> [YOUR OBJECTIVE]:
Your answer must be one number: the count of lines below that hold the word "head".

> [INFORMATION GIVEN]:
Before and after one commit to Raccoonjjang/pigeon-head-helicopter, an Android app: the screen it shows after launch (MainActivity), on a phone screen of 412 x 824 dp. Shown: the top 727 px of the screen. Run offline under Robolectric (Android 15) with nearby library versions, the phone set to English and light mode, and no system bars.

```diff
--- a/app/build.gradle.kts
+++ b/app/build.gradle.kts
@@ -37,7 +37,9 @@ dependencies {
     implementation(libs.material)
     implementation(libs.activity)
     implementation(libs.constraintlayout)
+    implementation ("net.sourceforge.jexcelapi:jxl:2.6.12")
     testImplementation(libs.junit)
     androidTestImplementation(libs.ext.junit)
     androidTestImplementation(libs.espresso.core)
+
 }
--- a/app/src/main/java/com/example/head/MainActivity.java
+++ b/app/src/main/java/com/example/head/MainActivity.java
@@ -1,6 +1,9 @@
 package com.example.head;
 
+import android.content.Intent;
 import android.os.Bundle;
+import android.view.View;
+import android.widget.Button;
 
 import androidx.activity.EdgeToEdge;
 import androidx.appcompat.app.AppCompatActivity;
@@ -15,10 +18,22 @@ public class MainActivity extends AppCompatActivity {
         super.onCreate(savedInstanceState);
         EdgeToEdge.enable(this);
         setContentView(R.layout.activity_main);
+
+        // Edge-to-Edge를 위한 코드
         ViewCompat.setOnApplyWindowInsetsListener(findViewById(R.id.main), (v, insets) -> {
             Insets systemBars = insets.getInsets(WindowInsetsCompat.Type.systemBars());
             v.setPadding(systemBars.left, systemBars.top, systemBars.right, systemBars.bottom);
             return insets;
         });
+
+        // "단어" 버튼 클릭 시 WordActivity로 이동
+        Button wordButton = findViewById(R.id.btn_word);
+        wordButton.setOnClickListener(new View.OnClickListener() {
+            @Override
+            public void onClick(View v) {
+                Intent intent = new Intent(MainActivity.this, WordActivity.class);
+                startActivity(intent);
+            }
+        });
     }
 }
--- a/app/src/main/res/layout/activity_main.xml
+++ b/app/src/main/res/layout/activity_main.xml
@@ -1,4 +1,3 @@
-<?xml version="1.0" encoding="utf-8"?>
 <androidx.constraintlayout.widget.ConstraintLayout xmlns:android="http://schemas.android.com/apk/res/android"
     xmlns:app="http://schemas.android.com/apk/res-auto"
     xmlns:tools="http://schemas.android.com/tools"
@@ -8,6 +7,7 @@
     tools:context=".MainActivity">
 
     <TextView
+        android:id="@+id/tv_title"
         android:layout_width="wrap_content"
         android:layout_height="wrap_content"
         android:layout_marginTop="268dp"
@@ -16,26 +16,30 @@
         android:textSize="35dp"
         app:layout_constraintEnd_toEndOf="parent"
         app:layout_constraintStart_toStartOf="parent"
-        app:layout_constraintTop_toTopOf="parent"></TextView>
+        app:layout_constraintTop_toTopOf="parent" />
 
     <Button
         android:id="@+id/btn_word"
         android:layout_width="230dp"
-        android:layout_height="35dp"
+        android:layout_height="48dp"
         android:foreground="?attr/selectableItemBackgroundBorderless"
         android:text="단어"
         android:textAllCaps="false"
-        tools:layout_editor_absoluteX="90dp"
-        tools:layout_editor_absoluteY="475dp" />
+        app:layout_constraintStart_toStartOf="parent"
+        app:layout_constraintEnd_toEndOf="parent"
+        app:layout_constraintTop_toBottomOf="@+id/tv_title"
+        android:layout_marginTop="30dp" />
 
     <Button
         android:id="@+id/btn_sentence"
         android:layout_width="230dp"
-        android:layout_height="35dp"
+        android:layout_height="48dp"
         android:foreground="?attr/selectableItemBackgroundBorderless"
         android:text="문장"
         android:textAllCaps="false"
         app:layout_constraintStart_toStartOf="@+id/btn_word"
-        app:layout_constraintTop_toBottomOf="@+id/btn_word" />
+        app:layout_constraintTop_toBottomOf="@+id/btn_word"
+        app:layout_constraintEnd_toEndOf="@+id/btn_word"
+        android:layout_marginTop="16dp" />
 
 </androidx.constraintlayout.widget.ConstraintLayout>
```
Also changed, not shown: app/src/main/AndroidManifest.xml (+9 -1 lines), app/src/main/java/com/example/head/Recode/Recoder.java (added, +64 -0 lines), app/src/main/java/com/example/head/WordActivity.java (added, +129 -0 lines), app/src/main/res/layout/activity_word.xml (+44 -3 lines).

> [RESULT OF THE EXERCISE]:
5